▸ **Exercise objective**
The goal is an unaltered copy of the records below, minus any images.

Records from a collection:
========================

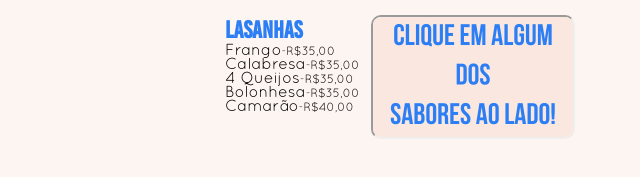
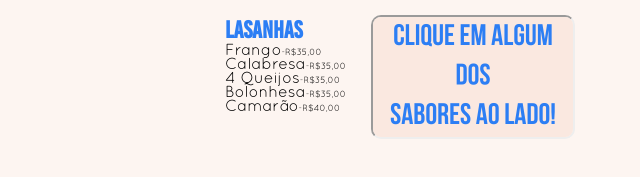
Before and after one commit to YannGabriel/menu, a plain HTML site: page index.html in a window 1280 px wide. Shown: the part 353-530 px from the top of the page, 230-870 px from the left. Drawn offline with Linux system fonts and the light colour scheme.

Commit message:
Update style.css

```diff
--- a/estilos/style.css
+++ b/estilos/style.css
@@ -95,7 +95,7 @@ a:hover{
 }
 
 span{
-    font-size: 12px;
+    font-size: 09px;
 }
 
 iframe{
```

========================

▸ **Response to this exercise**
Before and after one commit to YannGabriel/menu, a plain HTML site: page index.html in a window 1280 px wide. Shown: the part 353-530 px from the top of the page, 230-870 px from the left. Drawn offline with Linux system fonts and the light colour scheme.

Commit message:
Update style.css

```diff
--- a/estilos/style.css
+++ b/estilos/style.css
@@ -95,7 +95,7 @@ a:hover{
 }
 
 span{
-    font-size: 12px;
+    font-size: 09px;
 }
 
 iframe{
```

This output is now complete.